And although the aforementioned decisions for living out the course of one’s day are all viable, existence in prison really whittles down to two paths: surviving, or thriving.

Josh Hicks chose to opt for the latter.

Ezekiel Elliott’s current personal trainer was released from detention in 2015 after receiving an armed robbery charge in 2013 — the fifth arrest on his record by the age of 24. The original sentence: five years in a Dallas correctional facility after pleading guilty to the accusation.

Hicks would be prematurely released after two years though, for exhibiting good behavior throughout his tenure. Today, he’s a go-to guru for professional athletes trying to sharpen their skills and vivify their bodies.

A convict-turned-coach, Hicks’ hard-nosed instruction, and insatiable hunger for improvement within his client carousel is the same drive that propelled him to turn his own life around once the cold cell doors closed behind him.

“You can’t just be in [prison] living day-for-day,” Hicks commented on his mentality during the sentence.

“You have to be in there putting together a plan for when you get out.”

Hicks knew that said plan would involve football (he was a former D-1 player at Purdue, and was actually trained by former Cowboy Deion Sanders during his sophomore year in high school), but just didn’t know exactly what that would like.

And his love for fitness (coupled with an age that just placed him outside of preferential pro playing candidacy) opened up a door in the PT field he had never thought possible in his earlier stages.

“Going to prison was really like a blessing in disguise, because if I didn’t go, I would probably be doing the same thing I was doing. I probably wouldn’t be here. Because, when I tell you it got bad, it got bad.”

Once he was granted freedom, he hit the ground running, quickly building an array of top-billed clients through social media.

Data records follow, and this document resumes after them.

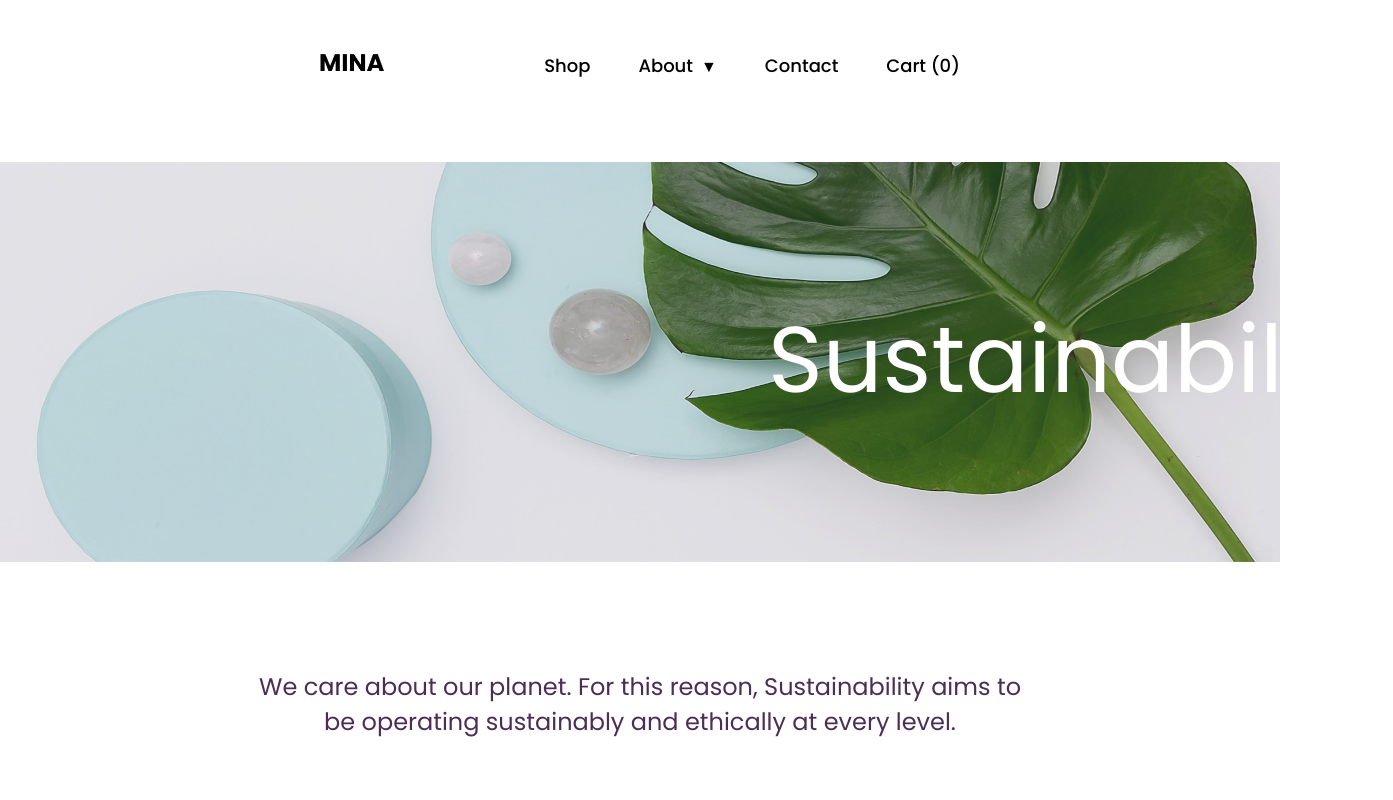
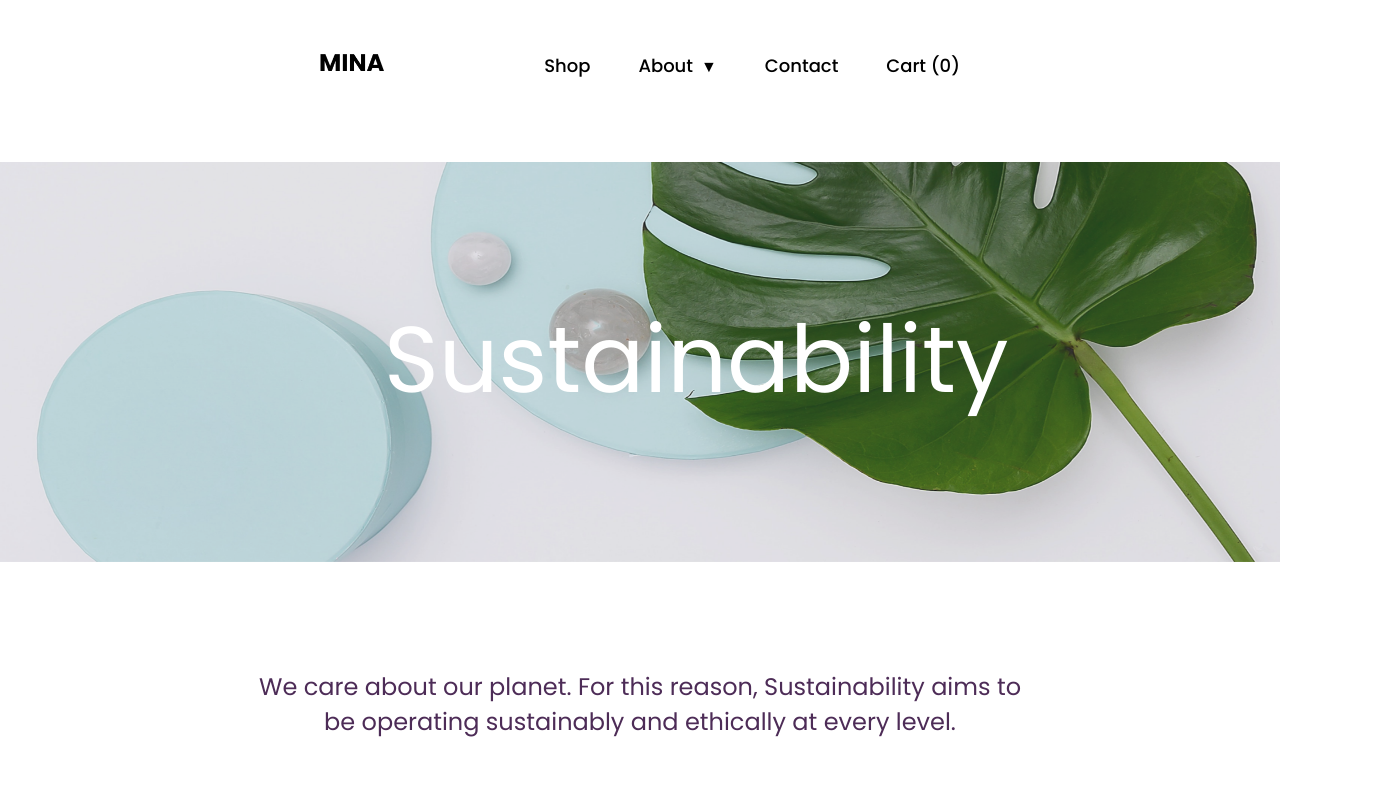
Before and after one commit to traceWater/mina-project, a React (Create React App) app: page /sustainability in a window 1280 px wide. Shown: the top 800 px of the page, 1393 px wide, since content can reach past the window. Built offline with nearby package versions, Linux system fonts and the light colour scheme.

Commit message:
adjusted title

```diff
--- a/src/pages/About/Sustainability/Sustainability.css
+++ b/src/pages/About/Sustainability/Sustainability.css
@@ -2,7 +2,6 @@
   display: inline-block;
   font-size: 70pt;
   color: white;
-  left: 30%;
   margin-top: 160px;
   margin-left: 30%;
   position: absolute;
```
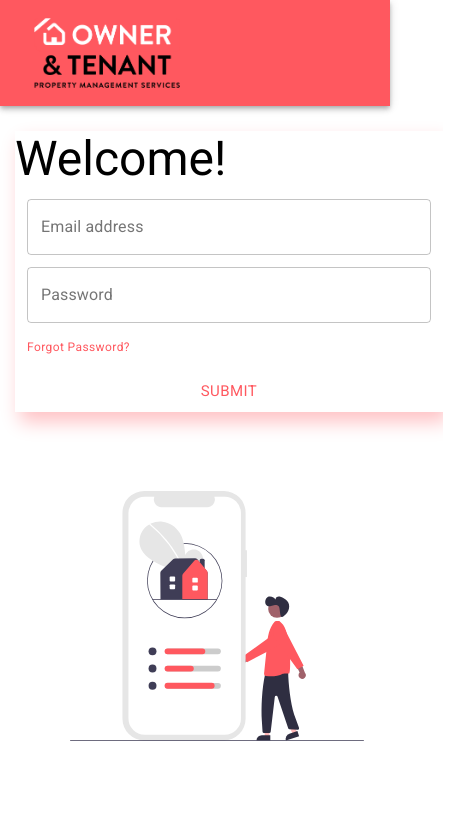
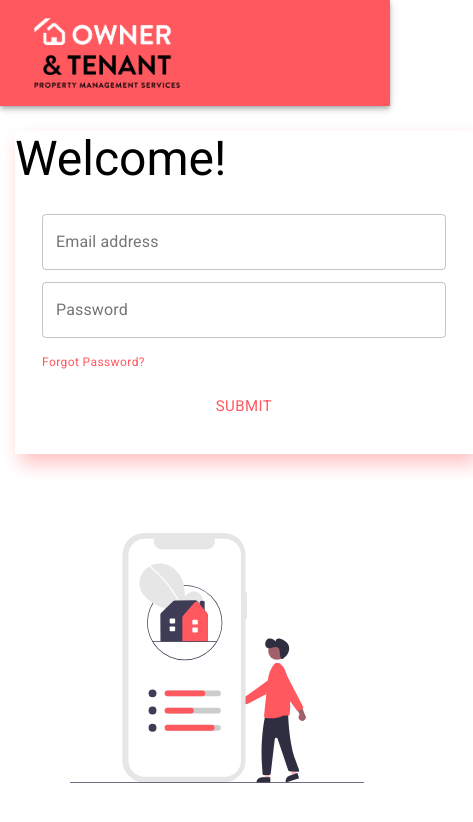
Before and after one commit to pradeepa45/ont_login, a React (Create React App) app: page /#/ in a window 390 px wide. Shown: the top 822 px of the page, 473 px wide, since content can reach past the window. Built offline with nearby package versions, Linux system fonts and the light colour scheme.

Commit message:
margin adjustment for mobile view

```diff
--- a/src/LoginPage.js
+++ b/src/LoginPage.js
@@ -95,7 +95,7 @@ function LoginPage(props) {
                                 <Typography variant='h3'>
                                     Welcome!
                                 </Typography>
-                                <form onSubmit={handleSubmit(onSubmit, onError)} className={classes.root}>
+                                <form onSubmit={handleSubmit(onSubmit, onError)} className={classes.root} style={{padding:"15px"}}>
                                     <div>
                                         <TextField fullWidth type='email' label="Email address" variant="outlined" {...register("email", { required: true })} />
                                         {errors.email
```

His rigorous approach towards personal improvement translates seamlessly to those he instructs. That list includes: Melvin Gordon, Trevon Diggs, Tony Pollard and Super Bowl champion Leonard Fournette — who referred Hicks to Zeke.

The two have been working together for a short time now, but under Hicks’ tutelage this offseason, Elliott is noticeably “quicker, elusive and more fluid” according to the trainer.

And according to Dak Prescott, Zeke is in the “best shape of his life.” Zeke credits an improved diet, health regiment, and of course Hicks with his transformation.

Hicks meanwhile, has Elliott’s rejuvenation as a playmaking halfback high on his list of motivating factors, as the pair sharpen each other daily. But it’s hard to imagine a greater driving force in Hicks’ own heart, than the desire to create a life far better than the one he previously lived.

And right now, he’s doing a heck of a job at that.